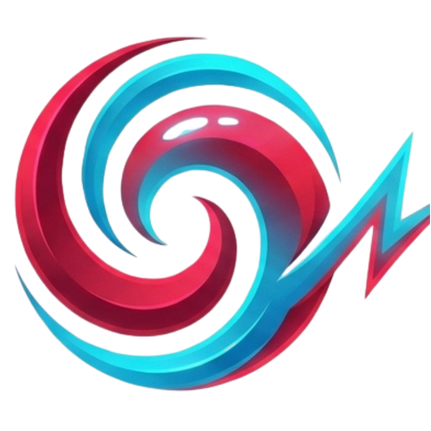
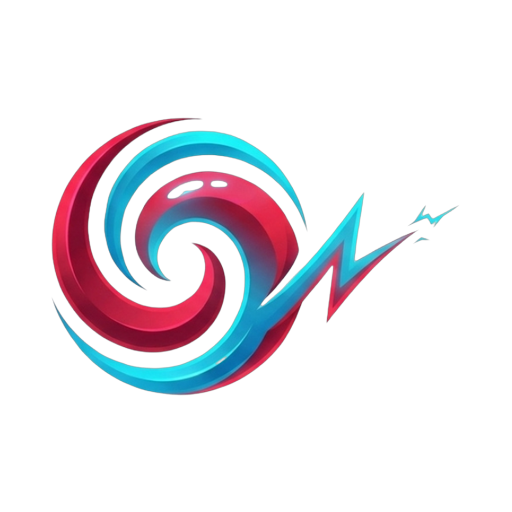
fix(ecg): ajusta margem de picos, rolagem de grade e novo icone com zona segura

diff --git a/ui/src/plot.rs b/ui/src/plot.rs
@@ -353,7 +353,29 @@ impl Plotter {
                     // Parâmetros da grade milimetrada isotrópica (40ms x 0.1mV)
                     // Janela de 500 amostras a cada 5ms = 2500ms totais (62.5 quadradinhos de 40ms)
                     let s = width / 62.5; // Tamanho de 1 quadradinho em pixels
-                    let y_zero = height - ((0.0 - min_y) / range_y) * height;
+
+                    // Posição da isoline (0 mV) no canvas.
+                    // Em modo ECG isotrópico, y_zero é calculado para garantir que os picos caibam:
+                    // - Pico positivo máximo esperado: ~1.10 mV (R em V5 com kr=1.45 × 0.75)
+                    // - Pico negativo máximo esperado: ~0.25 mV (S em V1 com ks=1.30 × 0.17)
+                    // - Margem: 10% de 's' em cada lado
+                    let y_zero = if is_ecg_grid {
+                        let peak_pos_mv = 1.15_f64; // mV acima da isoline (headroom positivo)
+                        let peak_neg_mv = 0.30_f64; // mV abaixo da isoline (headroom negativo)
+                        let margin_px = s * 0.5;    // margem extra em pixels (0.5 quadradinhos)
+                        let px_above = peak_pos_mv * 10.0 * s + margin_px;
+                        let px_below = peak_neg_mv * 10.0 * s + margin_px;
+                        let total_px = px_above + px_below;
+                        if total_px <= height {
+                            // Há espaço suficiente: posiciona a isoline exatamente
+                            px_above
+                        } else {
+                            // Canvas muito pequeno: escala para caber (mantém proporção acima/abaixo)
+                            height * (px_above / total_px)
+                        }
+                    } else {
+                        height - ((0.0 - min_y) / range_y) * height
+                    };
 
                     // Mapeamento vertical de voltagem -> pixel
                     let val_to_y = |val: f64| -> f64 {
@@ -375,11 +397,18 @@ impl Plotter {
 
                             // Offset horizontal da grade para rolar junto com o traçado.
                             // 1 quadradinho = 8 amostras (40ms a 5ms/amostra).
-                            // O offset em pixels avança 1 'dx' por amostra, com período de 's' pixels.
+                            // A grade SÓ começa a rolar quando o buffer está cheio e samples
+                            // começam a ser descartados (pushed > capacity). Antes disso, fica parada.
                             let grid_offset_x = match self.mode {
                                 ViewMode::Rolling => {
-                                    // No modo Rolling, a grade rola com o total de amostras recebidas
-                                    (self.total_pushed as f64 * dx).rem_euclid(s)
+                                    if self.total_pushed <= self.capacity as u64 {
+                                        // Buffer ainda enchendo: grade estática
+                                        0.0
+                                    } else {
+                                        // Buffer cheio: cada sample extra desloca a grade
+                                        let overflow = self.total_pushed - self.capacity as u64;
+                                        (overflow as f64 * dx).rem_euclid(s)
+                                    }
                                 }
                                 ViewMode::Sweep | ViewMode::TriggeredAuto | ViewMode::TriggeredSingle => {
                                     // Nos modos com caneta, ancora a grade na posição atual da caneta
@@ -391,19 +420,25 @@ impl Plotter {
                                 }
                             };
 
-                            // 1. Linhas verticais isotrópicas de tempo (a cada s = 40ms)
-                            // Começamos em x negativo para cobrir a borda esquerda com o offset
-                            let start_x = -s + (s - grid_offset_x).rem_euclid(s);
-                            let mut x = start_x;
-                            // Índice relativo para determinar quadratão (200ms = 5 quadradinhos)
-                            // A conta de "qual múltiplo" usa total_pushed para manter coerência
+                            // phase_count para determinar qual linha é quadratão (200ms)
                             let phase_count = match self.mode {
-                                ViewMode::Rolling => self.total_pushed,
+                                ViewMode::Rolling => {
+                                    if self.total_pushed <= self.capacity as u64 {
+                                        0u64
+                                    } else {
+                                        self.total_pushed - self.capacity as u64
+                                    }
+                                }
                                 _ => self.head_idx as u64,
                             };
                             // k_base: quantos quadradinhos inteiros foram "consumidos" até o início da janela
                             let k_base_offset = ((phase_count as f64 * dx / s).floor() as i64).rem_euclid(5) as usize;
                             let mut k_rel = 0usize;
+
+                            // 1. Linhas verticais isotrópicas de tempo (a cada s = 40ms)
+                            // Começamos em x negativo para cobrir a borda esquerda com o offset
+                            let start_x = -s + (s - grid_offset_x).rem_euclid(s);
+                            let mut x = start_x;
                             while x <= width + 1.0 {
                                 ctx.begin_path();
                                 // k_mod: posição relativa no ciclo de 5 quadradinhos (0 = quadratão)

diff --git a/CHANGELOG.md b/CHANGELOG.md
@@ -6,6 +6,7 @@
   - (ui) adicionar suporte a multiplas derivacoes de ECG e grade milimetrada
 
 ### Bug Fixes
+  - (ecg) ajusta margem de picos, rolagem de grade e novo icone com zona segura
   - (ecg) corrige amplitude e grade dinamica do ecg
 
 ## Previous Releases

==

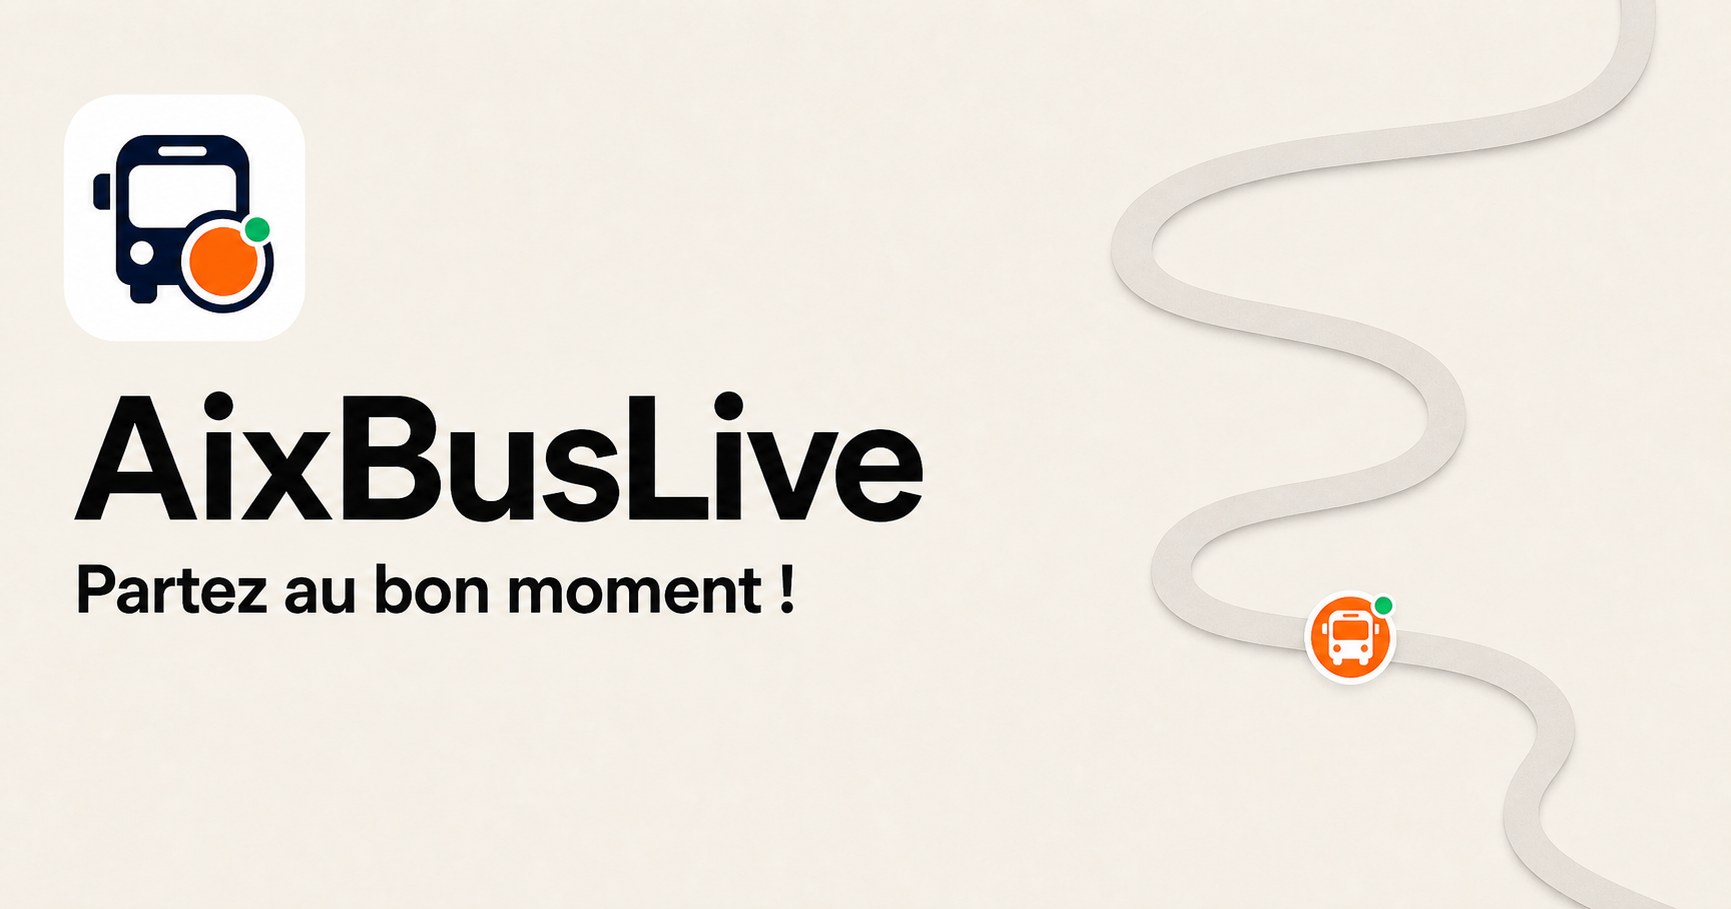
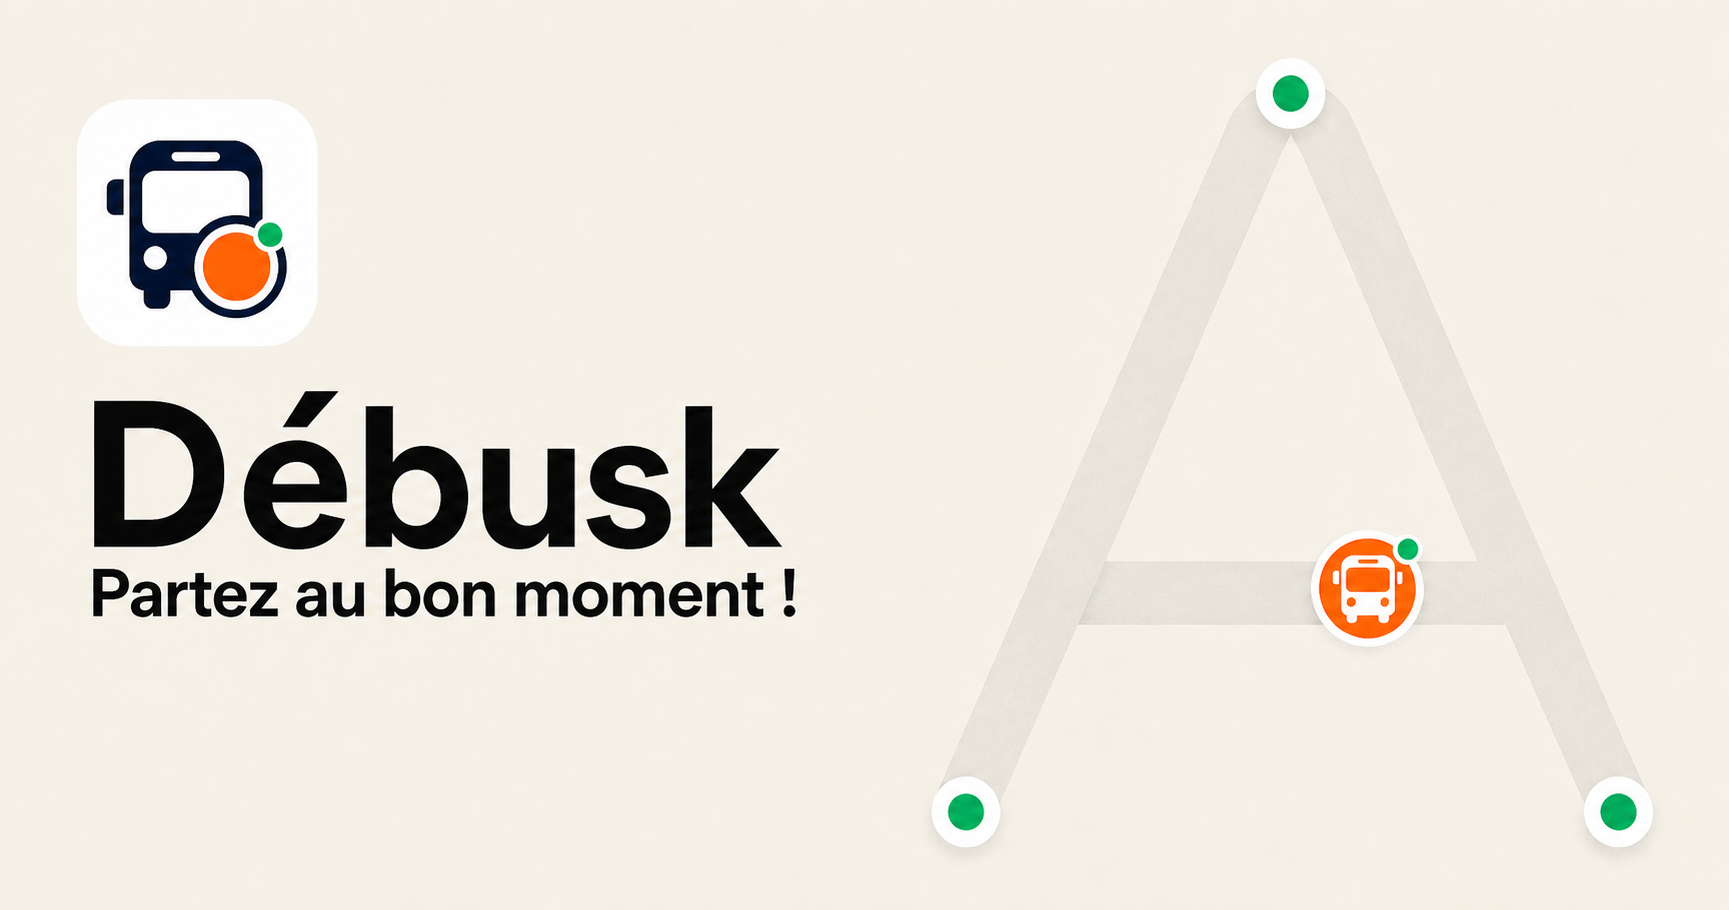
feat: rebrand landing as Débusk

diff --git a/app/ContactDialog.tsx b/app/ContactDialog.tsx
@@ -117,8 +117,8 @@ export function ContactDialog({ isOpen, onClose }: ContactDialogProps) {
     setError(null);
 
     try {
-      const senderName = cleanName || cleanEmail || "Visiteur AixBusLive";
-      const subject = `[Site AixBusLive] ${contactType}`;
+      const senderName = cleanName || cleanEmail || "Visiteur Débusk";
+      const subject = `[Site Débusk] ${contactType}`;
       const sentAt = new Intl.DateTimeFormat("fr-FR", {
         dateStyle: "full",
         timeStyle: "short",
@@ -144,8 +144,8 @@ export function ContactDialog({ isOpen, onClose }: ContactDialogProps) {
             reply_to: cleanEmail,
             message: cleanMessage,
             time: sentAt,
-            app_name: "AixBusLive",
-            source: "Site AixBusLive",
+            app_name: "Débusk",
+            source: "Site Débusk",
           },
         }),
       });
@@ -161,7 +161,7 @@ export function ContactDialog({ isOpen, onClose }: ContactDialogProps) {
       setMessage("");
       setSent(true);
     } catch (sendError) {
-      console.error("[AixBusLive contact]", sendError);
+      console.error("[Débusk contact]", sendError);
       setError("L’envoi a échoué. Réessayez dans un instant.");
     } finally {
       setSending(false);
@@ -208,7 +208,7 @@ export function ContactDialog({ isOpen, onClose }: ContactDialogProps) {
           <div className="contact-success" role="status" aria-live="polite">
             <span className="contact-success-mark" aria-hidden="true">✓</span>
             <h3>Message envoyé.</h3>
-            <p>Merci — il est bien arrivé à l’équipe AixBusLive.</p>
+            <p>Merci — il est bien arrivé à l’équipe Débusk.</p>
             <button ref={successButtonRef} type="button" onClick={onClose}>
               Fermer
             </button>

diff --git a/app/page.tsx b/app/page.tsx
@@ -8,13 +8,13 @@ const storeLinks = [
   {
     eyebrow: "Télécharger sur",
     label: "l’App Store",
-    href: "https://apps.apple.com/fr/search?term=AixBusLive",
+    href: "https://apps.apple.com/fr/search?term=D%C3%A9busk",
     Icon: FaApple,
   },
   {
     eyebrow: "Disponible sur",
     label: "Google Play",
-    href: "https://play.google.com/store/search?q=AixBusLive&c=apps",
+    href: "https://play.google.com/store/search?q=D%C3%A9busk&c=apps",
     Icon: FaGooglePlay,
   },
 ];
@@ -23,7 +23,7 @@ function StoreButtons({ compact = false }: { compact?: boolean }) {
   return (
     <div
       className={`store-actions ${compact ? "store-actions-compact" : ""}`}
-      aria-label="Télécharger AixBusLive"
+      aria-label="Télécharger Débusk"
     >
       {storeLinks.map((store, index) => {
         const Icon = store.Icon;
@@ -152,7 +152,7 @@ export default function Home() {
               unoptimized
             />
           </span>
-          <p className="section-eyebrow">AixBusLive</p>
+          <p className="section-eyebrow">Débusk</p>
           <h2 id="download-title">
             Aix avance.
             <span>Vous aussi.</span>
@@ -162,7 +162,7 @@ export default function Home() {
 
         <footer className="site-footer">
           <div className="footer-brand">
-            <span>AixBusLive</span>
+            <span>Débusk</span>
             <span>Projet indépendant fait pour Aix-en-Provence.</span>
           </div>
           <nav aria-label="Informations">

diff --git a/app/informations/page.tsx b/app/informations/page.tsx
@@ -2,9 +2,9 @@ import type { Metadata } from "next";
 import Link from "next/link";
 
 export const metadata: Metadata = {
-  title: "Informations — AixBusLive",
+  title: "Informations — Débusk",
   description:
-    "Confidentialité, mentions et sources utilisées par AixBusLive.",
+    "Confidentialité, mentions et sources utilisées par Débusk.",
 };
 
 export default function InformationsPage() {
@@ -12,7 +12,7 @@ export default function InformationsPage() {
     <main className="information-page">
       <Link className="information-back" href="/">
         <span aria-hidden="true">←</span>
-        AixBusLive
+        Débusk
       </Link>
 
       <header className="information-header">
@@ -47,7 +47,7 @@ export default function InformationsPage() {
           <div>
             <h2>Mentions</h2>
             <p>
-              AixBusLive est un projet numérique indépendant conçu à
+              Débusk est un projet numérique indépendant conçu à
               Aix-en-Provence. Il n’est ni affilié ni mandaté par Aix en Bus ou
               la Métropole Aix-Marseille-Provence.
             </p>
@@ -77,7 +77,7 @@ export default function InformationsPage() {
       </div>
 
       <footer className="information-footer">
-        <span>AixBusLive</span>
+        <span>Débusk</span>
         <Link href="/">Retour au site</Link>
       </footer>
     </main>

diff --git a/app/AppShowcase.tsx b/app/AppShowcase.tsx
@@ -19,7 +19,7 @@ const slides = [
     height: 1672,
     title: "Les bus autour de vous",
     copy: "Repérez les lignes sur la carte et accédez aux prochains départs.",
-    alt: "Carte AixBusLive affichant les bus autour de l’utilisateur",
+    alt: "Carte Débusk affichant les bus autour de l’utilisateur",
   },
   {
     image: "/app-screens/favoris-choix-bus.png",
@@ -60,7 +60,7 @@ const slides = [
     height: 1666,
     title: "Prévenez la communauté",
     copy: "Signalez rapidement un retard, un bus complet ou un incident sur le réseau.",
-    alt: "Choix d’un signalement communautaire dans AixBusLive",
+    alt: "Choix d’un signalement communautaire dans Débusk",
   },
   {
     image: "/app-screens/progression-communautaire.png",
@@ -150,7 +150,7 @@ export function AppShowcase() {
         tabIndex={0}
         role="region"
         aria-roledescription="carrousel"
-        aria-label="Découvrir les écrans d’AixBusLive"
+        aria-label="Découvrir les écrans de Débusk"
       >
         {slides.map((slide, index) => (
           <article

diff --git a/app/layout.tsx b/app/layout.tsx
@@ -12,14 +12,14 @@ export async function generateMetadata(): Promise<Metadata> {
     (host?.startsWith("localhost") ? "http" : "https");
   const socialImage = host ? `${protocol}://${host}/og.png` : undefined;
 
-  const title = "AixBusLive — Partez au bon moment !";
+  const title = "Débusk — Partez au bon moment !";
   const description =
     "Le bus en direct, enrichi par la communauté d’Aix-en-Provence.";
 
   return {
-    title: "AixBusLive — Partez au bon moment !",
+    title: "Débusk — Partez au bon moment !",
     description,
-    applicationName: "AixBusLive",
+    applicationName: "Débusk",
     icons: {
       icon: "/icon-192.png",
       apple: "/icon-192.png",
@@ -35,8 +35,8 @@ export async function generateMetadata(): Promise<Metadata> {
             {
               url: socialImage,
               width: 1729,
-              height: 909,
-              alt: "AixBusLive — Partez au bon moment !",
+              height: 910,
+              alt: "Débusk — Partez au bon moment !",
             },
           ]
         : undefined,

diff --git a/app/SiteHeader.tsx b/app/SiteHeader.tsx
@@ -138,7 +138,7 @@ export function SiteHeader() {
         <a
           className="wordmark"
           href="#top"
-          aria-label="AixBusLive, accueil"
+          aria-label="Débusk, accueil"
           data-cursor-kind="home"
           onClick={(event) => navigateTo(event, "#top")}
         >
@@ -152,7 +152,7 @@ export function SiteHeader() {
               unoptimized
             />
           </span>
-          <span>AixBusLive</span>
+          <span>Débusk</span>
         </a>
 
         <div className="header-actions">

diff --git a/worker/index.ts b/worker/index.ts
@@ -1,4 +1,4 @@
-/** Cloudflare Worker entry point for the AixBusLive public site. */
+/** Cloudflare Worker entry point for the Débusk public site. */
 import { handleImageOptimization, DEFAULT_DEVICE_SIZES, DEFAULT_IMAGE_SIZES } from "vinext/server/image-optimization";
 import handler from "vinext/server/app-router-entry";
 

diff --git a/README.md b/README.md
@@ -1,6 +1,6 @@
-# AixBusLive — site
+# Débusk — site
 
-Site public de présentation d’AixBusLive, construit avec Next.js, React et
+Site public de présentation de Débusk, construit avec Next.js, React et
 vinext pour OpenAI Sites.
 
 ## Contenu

Problem to solve: Look above for the line holding "diff --git a/CHANGELOG.md b/CHANGELOG.md", then set down exactly that line and every line after it up to and including the line holding "## Previous Releases", with nothing else.

Answer box:
diff --git a/CHANGELOG.md b/CHANGELOG.md
@@ -6,6 +6,7 @@
   - (ui) adicionar suporte a multiplas derivacoes de ECG e grade milimetrada
 
 ### Bug Fixes
+  - (ecg) ajusta margem de picos, rolagem de grade e novo icone com zona segura
   - (ecg) corrige amplitude e grade dinamica do ecg
 
 ## Previous Releases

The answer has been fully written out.